A: Let’s say a woman’s breast cancer has spread to her bone or liver. This is not necessarily curable – but it is treatable. With precision medicine, we can keep it under control without going straight to chemotherapy. Chemotherapy is very effective and its side effects are manageable. However, precision drugs usually cause even fewer side effects. That allows patients whose cancer has spread to feel well enough to continue to work, to be with their family, and to enjoy a high quality of life.
Q: Who is a possible candidate for this approach?
A: Any person with breast cancer that has spread outside the breast. For example, a 40-year-old woman whose breast cancer has spread to her bone may not want or require chemotherapy. Now she may have more options.
Q: Is it complicated?
A: It’s not complicated at all. Your doctor orders a biopsy of the tumor and the tissue is processed in a lab. DNA is extracted from the cancer cells and analyzed. A target – a specific genetic mutation – is identified that may indicate special responsiveness to a certain drug. To the relief of women who have already undergone many biopsies for cancer, the analysis doesn’t require freshly biopsied tissue; it can be performed on tissue from a biopsy of a year ago or more, or a blood sample.
Q: How is Northern Westchester Hospital using personalized medicine with breast cancer patients?
A: Our patients with metastasized breast cancer are amazing – they work, have families, and don’t have time for cancer. Precision medicine lets us treat their cancer in a more individualized manner so they can do all those wonderful things. We use precision medicine to help them live longer and happier.
The care and safety of our community during the ongoing COVID-19 pandemic is Northern Westchester Hospital’s top priority. We have put maximum safety measures in place to prevent exposure to the coronavirus for anyone who comes to the Hospital for emergent or scheduled care.
Dr. Julia Schaefer-Cutillo
Northern Westchester Hospital
This content is made possible by our partner.

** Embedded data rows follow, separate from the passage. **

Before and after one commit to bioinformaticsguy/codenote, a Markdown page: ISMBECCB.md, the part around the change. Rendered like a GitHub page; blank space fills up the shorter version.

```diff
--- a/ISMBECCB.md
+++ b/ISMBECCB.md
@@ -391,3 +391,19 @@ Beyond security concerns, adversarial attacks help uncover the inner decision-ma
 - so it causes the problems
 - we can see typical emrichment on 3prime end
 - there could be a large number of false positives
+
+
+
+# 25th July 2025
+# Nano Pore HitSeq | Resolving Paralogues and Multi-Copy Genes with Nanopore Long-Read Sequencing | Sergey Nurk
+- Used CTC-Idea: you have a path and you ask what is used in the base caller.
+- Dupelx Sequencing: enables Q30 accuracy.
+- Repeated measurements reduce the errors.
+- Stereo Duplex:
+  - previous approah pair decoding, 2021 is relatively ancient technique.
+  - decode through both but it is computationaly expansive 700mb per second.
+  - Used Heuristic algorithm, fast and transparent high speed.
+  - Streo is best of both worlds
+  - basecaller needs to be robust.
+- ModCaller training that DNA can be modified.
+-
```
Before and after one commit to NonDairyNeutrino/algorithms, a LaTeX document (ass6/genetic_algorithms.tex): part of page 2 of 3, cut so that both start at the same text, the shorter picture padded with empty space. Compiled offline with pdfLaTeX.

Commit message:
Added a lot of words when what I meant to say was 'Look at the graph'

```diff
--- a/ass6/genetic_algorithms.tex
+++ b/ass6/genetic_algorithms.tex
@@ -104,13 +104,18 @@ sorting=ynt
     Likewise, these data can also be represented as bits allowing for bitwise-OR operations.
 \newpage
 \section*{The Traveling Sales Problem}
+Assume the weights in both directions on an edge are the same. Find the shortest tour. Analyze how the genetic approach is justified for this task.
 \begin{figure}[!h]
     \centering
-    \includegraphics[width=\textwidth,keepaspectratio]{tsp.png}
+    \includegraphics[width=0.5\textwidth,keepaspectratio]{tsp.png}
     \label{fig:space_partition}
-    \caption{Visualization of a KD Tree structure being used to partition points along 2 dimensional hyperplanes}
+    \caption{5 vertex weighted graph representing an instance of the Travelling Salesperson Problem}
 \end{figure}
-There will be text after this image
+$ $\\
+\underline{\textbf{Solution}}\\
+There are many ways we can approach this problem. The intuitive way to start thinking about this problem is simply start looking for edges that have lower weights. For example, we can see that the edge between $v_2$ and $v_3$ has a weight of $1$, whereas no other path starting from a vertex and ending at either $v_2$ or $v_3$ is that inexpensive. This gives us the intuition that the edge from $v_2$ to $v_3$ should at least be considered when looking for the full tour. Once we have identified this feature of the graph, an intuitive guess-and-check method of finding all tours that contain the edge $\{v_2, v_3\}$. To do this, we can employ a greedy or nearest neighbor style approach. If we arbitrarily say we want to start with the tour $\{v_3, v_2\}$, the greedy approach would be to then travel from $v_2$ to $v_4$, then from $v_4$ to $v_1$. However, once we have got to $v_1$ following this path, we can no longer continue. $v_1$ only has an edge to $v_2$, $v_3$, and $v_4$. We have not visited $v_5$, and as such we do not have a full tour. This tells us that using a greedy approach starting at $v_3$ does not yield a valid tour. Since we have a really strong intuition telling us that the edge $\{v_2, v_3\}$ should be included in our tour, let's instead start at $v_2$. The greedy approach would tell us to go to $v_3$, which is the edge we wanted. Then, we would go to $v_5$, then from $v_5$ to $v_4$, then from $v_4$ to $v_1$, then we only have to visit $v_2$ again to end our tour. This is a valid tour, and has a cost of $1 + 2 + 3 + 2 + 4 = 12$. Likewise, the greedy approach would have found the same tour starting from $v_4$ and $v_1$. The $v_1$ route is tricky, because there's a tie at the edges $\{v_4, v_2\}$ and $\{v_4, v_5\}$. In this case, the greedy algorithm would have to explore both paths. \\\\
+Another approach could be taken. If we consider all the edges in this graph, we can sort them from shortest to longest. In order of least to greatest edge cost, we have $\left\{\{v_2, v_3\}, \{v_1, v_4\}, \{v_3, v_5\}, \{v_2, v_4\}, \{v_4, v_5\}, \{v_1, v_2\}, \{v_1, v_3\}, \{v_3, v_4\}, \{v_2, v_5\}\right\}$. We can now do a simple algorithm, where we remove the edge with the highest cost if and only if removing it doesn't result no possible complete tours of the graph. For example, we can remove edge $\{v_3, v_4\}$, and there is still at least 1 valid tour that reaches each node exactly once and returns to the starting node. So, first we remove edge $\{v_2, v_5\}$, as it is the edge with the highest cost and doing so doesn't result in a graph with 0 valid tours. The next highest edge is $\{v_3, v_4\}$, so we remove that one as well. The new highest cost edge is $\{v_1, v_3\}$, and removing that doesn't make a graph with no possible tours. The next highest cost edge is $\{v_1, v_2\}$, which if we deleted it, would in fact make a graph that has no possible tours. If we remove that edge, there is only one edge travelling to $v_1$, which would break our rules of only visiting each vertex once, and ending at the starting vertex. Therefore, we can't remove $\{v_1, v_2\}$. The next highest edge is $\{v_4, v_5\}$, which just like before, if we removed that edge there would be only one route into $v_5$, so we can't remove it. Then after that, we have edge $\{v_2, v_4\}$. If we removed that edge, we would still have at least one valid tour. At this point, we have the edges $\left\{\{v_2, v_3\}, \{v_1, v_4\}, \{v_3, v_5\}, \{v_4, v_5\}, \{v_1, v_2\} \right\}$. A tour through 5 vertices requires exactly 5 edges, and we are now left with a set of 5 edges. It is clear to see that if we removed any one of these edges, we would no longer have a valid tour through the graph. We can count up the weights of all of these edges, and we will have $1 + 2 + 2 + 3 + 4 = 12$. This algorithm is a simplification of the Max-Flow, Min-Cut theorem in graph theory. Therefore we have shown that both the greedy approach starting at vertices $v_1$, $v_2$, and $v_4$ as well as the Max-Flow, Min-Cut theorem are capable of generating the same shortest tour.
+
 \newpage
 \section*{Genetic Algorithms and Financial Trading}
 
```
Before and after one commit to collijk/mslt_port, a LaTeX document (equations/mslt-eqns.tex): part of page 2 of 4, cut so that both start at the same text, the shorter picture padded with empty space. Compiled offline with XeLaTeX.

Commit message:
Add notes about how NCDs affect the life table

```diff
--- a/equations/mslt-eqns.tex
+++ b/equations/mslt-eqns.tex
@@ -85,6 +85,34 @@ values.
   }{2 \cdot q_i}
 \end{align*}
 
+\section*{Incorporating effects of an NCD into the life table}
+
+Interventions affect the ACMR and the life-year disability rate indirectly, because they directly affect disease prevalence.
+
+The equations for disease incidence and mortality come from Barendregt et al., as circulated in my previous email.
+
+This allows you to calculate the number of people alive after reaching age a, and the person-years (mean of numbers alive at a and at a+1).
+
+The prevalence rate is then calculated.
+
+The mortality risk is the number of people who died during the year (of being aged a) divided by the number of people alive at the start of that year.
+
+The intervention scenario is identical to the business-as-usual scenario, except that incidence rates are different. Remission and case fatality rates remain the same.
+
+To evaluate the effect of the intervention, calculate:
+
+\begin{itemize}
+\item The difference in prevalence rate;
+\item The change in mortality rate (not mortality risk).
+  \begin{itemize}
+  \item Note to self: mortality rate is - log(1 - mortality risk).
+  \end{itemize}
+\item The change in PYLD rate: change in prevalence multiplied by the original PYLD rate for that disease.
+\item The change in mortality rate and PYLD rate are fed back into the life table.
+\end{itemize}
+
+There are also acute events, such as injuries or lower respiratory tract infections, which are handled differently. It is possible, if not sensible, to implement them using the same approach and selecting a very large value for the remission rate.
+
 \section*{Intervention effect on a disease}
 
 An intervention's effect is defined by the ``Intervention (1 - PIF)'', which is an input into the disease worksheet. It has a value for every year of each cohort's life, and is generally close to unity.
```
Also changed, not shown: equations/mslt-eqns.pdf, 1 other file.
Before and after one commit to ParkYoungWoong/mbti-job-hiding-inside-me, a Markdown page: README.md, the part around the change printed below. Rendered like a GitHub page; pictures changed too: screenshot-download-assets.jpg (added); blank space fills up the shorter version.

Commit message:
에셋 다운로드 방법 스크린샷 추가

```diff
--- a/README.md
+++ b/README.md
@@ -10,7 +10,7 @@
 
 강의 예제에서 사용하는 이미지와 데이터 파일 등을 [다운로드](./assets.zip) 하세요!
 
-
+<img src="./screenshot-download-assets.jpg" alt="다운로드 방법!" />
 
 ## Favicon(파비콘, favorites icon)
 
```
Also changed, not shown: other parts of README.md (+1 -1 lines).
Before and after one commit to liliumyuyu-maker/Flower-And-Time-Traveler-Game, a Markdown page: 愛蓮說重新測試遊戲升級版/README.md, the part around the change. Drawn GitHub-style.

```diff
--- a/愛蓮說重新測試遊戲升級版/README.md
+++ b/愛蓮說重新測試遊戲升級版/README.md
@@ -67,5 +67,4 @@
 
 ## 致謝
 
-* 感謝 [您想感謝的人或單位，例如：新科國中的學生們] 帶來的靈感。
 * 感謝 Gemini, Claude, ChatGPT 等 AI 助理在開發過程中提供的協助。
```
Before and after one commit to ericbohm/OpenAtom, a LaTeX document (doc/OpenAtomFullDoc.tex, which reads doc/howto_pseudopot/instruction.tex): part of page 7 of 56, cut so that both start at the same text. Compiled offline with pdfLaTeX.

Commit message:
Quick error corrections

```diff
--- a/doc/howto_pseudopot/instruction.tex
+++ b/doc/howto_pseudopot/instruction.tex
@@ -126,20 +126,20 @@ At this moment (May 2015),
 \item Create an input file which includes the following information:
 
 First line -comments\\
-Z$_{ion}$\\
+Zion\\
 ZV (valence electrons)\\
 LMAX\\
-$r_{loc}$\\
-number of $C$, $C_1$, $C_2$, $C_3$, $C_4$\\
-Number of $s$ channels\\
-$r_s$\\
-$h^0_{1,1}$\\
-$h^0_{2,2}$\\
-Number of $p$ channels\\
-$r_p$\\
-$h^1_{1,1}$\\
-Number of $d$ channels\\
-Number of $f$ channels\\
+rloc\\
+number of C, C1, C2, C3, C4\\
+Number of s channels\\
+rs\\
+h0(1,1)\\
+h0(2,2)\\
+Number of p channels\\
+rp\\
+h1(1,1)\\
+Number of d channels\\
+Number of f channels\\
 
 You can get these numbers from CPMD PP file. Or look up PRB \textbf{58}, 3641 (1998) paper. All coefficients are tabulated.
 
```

It is not written by and does not necessarily reflect the attitude, views, or opinions of the Westchester Magazine editorial staff.